**TO DO**: Restate the data below word for word, and let no image into your version.

**ENTRIES SHOWN**:
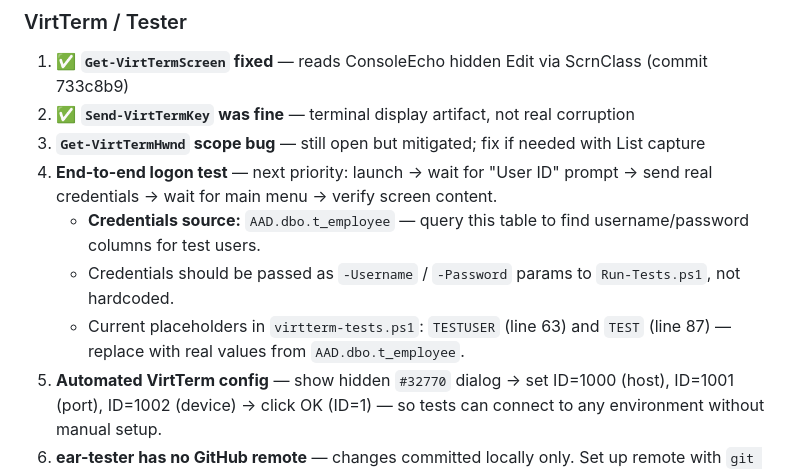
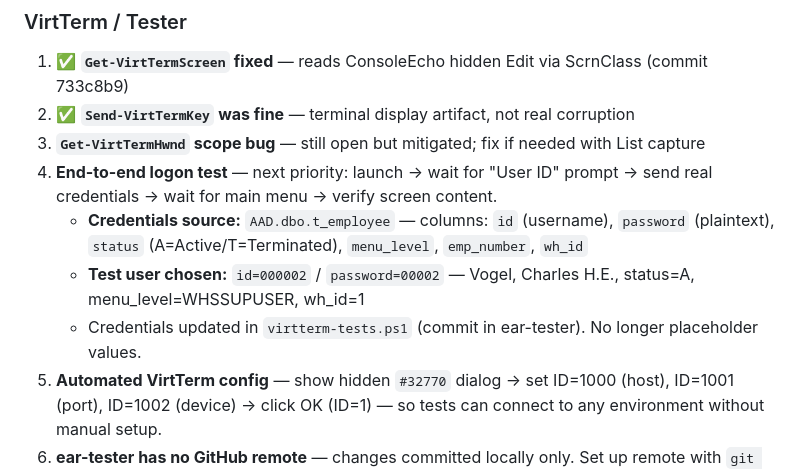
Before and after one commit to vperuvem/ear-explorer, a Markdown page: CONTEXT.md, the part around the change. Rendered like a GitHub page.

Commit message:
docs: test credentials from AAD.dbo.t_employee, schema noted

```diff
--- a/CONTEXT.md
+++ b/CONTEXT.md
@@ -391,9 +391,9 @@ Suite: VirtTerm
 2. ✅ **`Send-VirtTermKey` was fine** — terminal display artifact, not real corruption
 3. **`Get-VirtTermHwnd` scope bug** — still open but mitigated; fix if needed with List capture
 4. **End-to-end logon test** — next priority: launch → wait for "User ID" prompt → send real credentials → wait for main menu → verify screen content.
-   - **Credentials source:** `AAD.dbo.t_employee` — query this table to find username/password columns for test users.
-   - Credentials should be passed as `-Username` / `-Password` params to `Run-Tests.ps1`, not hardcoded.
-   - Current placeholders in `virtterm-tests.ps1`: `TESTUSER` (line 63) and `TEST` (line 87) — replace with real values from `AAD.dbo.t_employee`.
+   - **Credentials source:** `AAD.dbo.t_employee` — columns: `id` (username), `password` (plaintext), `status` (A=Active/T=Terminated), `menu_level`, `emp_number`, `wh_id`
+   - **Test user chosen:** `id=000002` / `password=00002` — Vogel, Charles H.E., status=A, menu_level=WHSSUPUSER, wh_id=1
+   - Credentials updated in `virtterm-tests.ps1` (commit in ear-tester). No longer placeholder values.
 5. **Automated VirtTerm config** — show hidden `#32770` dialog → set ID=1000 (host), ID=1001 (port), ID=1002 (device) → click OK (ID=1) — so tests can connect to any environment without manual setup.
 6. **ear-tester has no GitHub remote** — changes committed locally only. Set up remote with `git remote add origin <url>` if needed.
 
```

**EXERCISE OUTPUT**:
Before and after one commit to vperuvem/ear-explorer, a Markdown page: CONTEXT.md, the part around the change. Rendered like a GitHub page.

Commit message:
docs: test credentials from AAD.dbo.t_employee, schema noted

```diff
--- a/CONTEXT.md
+++ b/CONTEXT.md
@@ -391,9 +391,9 @@ Suite: VirtTerm
 2. ✅ **`Send-VirtTermKey` was fine** — terminal display artifact, not real corruption
 3. **`Get-VirtTermHwnd` scope bug** — still open but mitigated; fix if needed with List capture
 4. **End-to-end logon test** — next priority: launch → wait for "User ID" prompt → send real credentials → wait for main menu → verify screen content.
-   - **Credentials source:** `AAD.dbo.t_employee` — query this table to find username/password columns for test users.
-   - Credentials should be passed as `-Username` / `-Password` params to `Run-Tests.ps1`, not hardcoded.
-   - Current placeholders in `virtterm-tests.ps1`: `TESTUSER` (line 63) and `TEST` (line 87) — replace with real values from `AAD.dbo.t_employee`.
+   - **Credentials source:** `AAD.dbo.t_employee` — columns: `id` (username), `password` (plaintext), `status` (A=Active/T=Terminated), `menu_level`, `emp_number`, `wh_id`
+   - **Test user chosen:** `id=000002` / `password=00002` — Vogel, Charles H.E., status=A, menu_level=WHSSUPUSER, wh_id=1
+   - Credentials updated in `virtterm-tests.ps1` (commit in ear-tester). No longer placeholder values.
 5. **Automated VirtTerm config** — show hidden `#32770` dialog → set ID=1000 (host), ID=1001 (port), ID=1002 (device) → click OK (ID=1) — so tests can connect to any environment without manual setup.
 6. **ear-tester has no GitHub remote** — changes committed locally only. Set up remote with `git remote add origin <url>` if needed.
 
```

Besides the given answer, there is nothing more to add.